» To do: Once the pictures are removed, restate the data below word for word.
·····
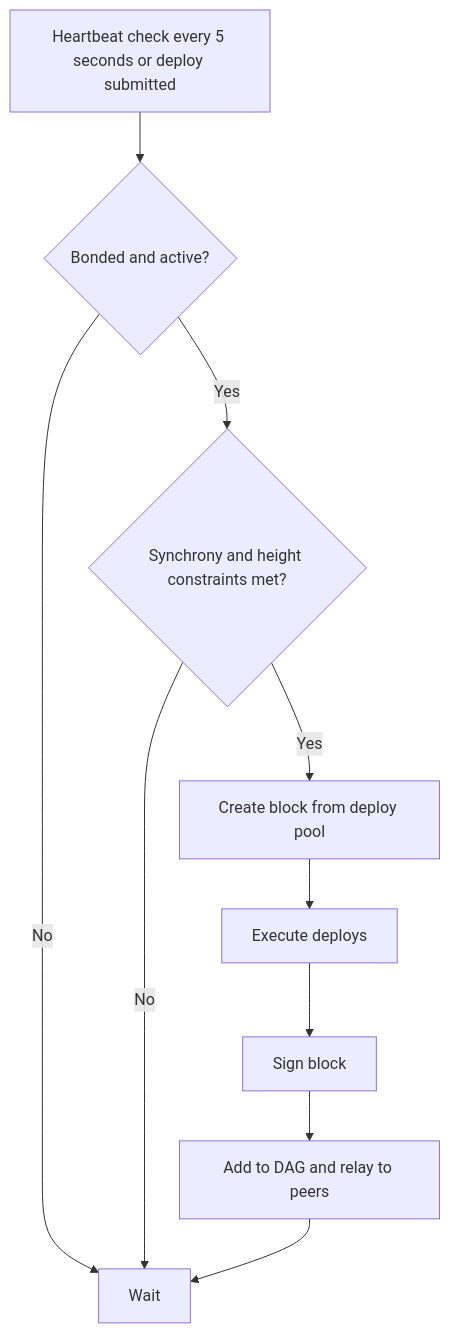
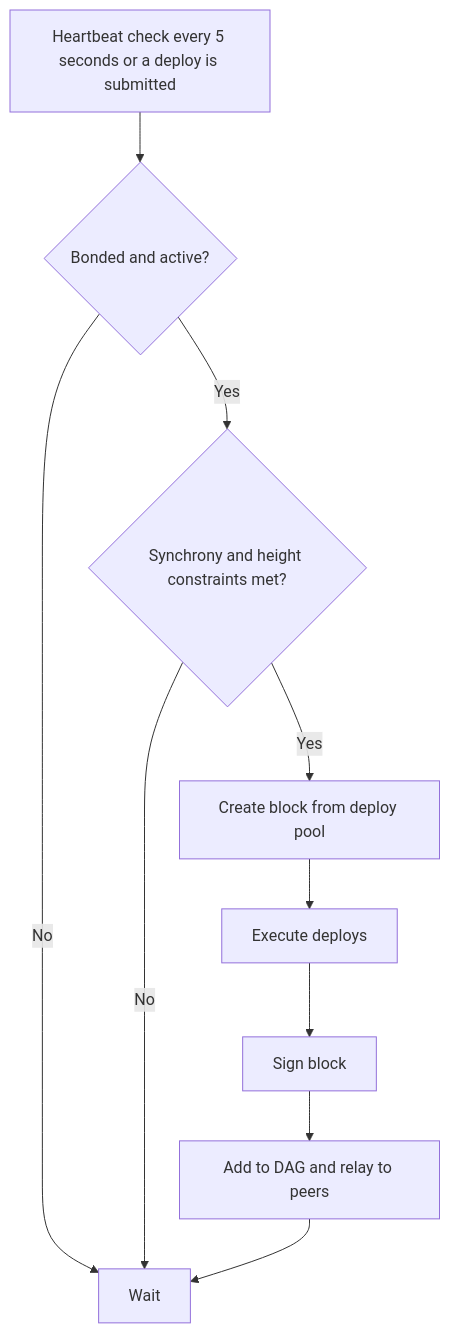
One commit to asi-alliance/asi-chain-docs-portal changed the first of 2 diagrams in architecture/state-diagrams/operations/index.md. Above: the diagram before and after it, drawn with Mermaid. The commit also changed other lines of this file and 16 other files, not shown here.

Commit message:
[AS-913] Edit language on app and architecture pages

````diff
--- a/architecture/state-diagrams/operations/index.md
+++ b/architecture/state-diagrams/operations/index.md
@@ -22,12 +22,12 @@
 ```mermaid
 flowchart TD
-    T[Heartbeat check every 5 seconds or deploy submitted] --> A{Bonded and active?}
+    T[Heartbeat check every 5 seconds or a deploy is submitted] --> A{Bonded and active?}
     A -->|No| W[Wait]
     A -->|Yes| C{Synchrony and height constraints met?}
     C -->|No| W
     C -->|Yes| B[Create block from deploy pool]
     B --> E[Execute deploys]
     E --> S[Sign block]
     S --> R[Add to DAG and relay to peers]
     R --> W
 ```
````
·····
» Answer for this exercise:
One commit to asi-alliance/asi-chain-docs-portal changed the first of 2 diagrams in architecture/state-diagrams/operations/index.md. Above: the diagram before and after it, drawn with Mermaid. The commit also changed other lines of this file and 16 other files, not shown here.

Commit message:
[AS-913] Edit language on app and architecture pages

````diff
--- a/architecture/state-diagrams/operations/index.md
+++ b/architecture/state-diagrams/operations/index.md
@@ -22,12 +22,12 @@
 ```mermaid
 flowchart TD
-    T[Heartbeat check every 5 seconds or deploy submitted] --> A{Bonded and active?}
+    T[Heartbeat check every 5 seconds or a deploy is submitted] --> A{Bonded and active?}
     A -->|No| W[Wait]
     A -->|Yes| C{Synchrony and height constraints met?}
     C -->|No| W
     C -->|Yes| B[Create block from deploy pool]
     B --> E[Execute deploys]
     E --> S[Sign block]
     S --> R[Add to DAG and relay to peers]
     R --> W
 ```
````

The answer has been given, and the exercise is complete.